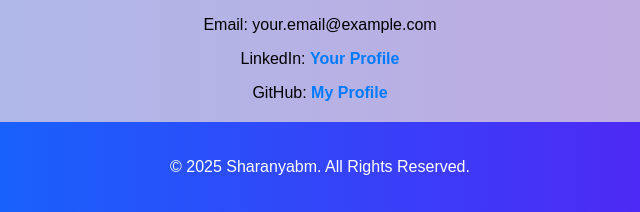
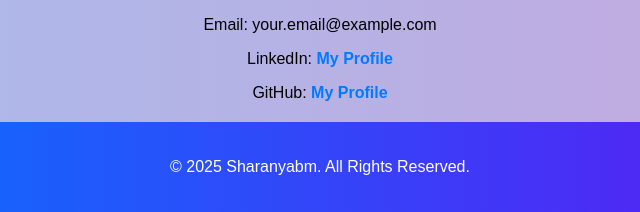
Before and after one commit to BMSharanya/Portfolio, a plain HTML site: page index.html in a window 1280 px wide. Shown: the part 1991-2203 px from the top of the page, 320-960 px from the left. Drawn offline with Linux system fonts and the light colour scheme.

Commit message:
Update index.html

```diff
--- a/index.html
+++ b/index.html
@@ -241,7 +241,7 @@ footer {
     <section id="contact" >
         <h2 style="color: rgb(67, 7, 156);">Contact</h2>
         <p>Email: your.email@example.com</p>
-        <p>LinkedIn: <a href="#">Your Profile</a></p>
+        <p>LinkedIn: <a href="#">My Profile</a></p>
         <p>GitHub: <a href="https://github.com/BMSharanya">My Profile</a></p>
     </section>
 
```
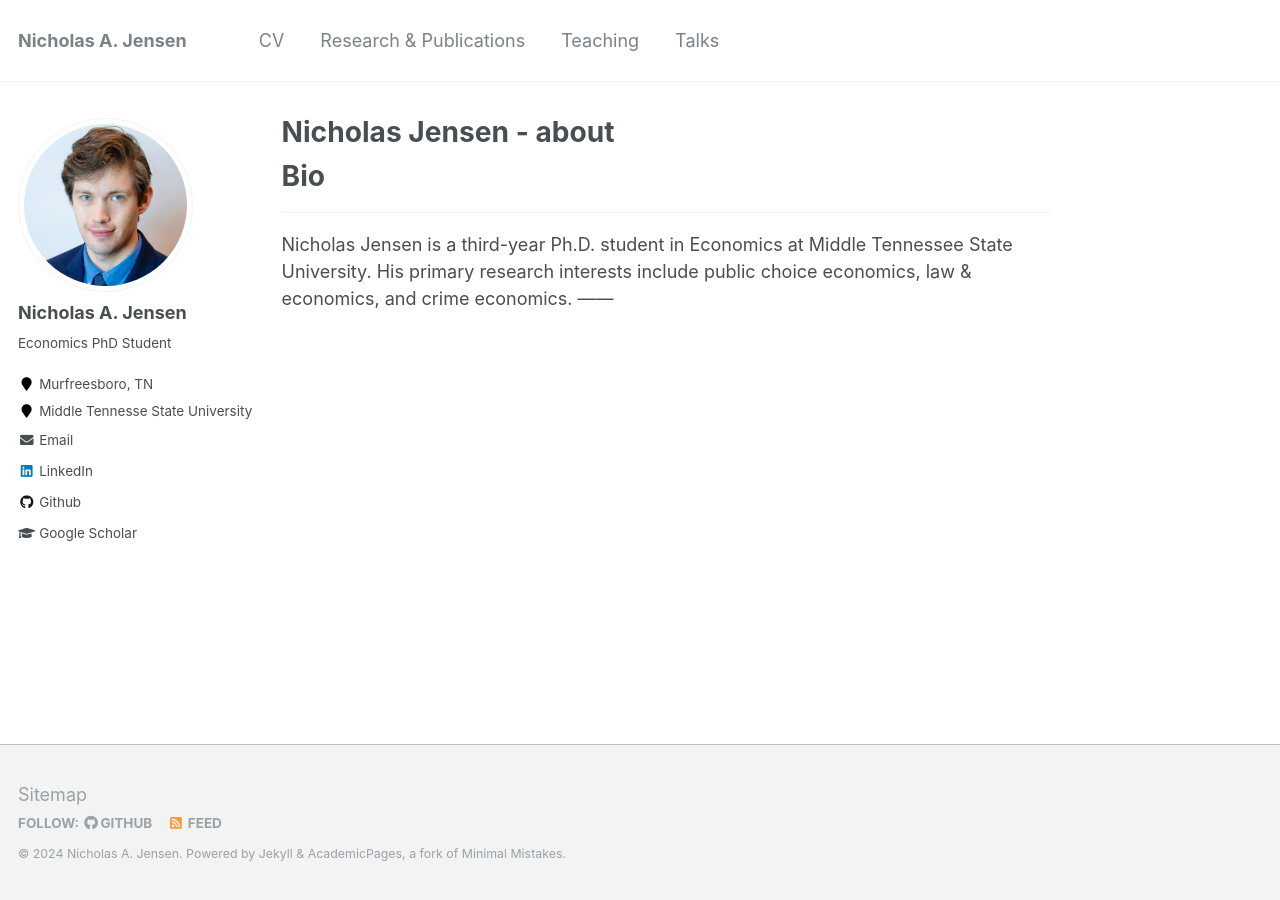
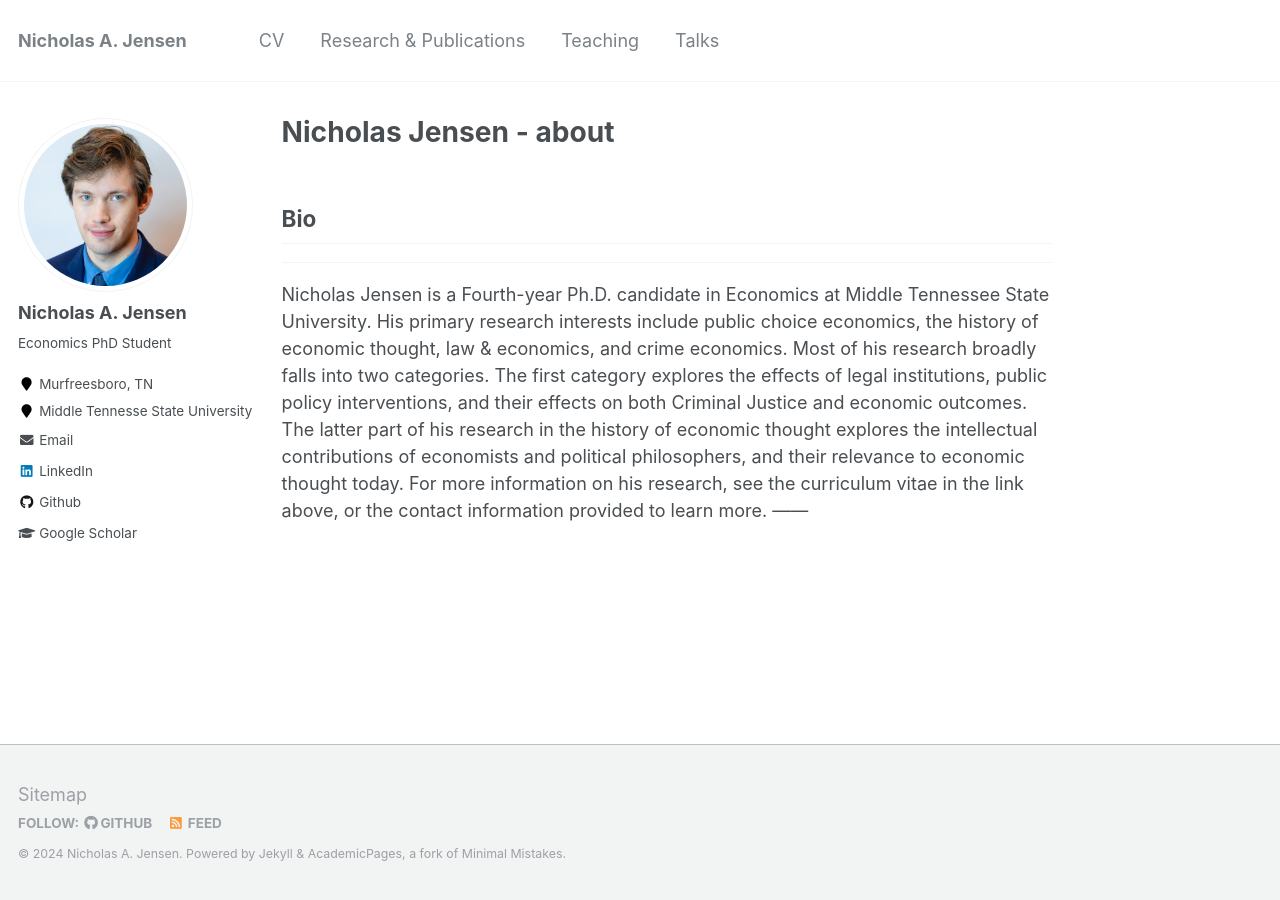
Before and after one commit to naj2r/naj2r.github.io, a Jekyll site: the page built from _pages/about.md, in a window 1280 px wide. Built offline with Jekyll 4.4.1, drawn with Linux system fonts in a browser that asks for light colours.

Commit message:
Updated bio about section

```diff
--- a/_pages/about.md
+++ b/_pages/about.md
@@ -8,9 +8,13 @@ redirect_from:
   - /about.html
 ---
 
-# Bio
+## Bio
 
 ------
-Nicholas Jensen is a third-year Ph.D. student in Economics at Middle Tennessee State University. His primary research interests include public choice economics, law & economics, and crime economics.
+Nicholas Jensen is a Fourth-year Ph.D. candidate in Economics at Middle Tennessee State University. His primary research interests include public choice economics, the history of economic thought, law & economics, and crime economics. Most of his research broadly falls into two categories. The first category explores the effects of legal institutions, public policy interventions, and their effects on both Criminal Justice and economic outcomes. The latter part of his research in the history of economic thought explores the intellectual contributions of economists and political philosophers, and their relevance to economic thought today. For more information on his research, see the curriculum vitae in the link above, or the contact information provided to learn more.
 ------
+
+
+
+
 <!--  More info about configuring academicpages can be found in [the guide](https://academicpages.github.io/markdown/). The [guides for the Minimal Mistakes theme](https://mmistakes.github.io/minimal-mistakes/docs/configuration/) (which this theme was forked from) might also be helpful.  -->
```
-*-
§ **Work to complete**:
From the first line to the last, repeat the listing exactly and skip its images.

§ **Result for this task**:
Before and after one commit to BMSharanya/Portfolio, a plain HTML site: page index.html in a window 1280 px wide. Shown: the part 1991-2203 px from the top of the page, 320-960 px from the left. Drawn offline with Linux system fonts and the light colour scheme.

Commit message:
Update index.html

```diff
--- a/index.html
+++ b/index.html
@@ -241,7 +241,7 @@ footer {
     <section id="contact" >
         <h2 style="color: rgb(67, 7, 156);">Contact</h2>
         <p>Email: your.email@example.com</p>
-        <p>LinkedIn: <a href="#">Your Profile</a></p>
+        <p>LinkedIn: <a href="#">My Profile</a></p>
         <p>GitHub: <a href="https://github.com/BMSharanya">My Profile</a></p>
     </section>
 
```
Before and after one commit to naj2r/naj2r.github.io, a Jekyll site: the page built from _pages/about.md, in a window 1280 px wide. Built offline with Jekyll 4.4.1, drawn with Linux system fonts in a browser that asks for light colours.

Commit message:
Updated bio about section

```diff
--- a/_pages/about.md
+++ b/_pages/about.md
@@ -8,9 +8,13 @@ redirect_from:
   - /about.html
 ---
 
-# Bio
+## Bio
 
 ------
-Nicholas Jensen is a third-year Ph.D. student in Economics at Middle Tennessee State University. His primary research interests include public choice economics, law & economics, and crime economics.
+Nicholas Jensen is a Fourth-year Ph.D. candidate in Economics at Middle Tennessee State University. His primary research interests include public choice economics, the history of economic thought, law & economics, and crime economics. Most of his research broadly falls into two categories. The first category explores the effects of legal institutions, public policy interventions, and their effects on both Criminal Justice and economic outcomes. The latter part of his research in the history of economic thought explores the intellectual contributions of economists and political philosophers, and their relevance to economic thought today. For more information on his research, see the curriculum vitae in the link above, or the contact information provided to learn more.
 ------
+
+
+
+
 <!--  More info about configuring academicpages can be found in [the guide](https://academicpages.github.io/markdown/). The [guides for the Minimal Mistakes theme](https://mmistakes.github.io/minimal-mistakes/docs/configuration/) (which this theme was forked from) might also be helpful.  -->
```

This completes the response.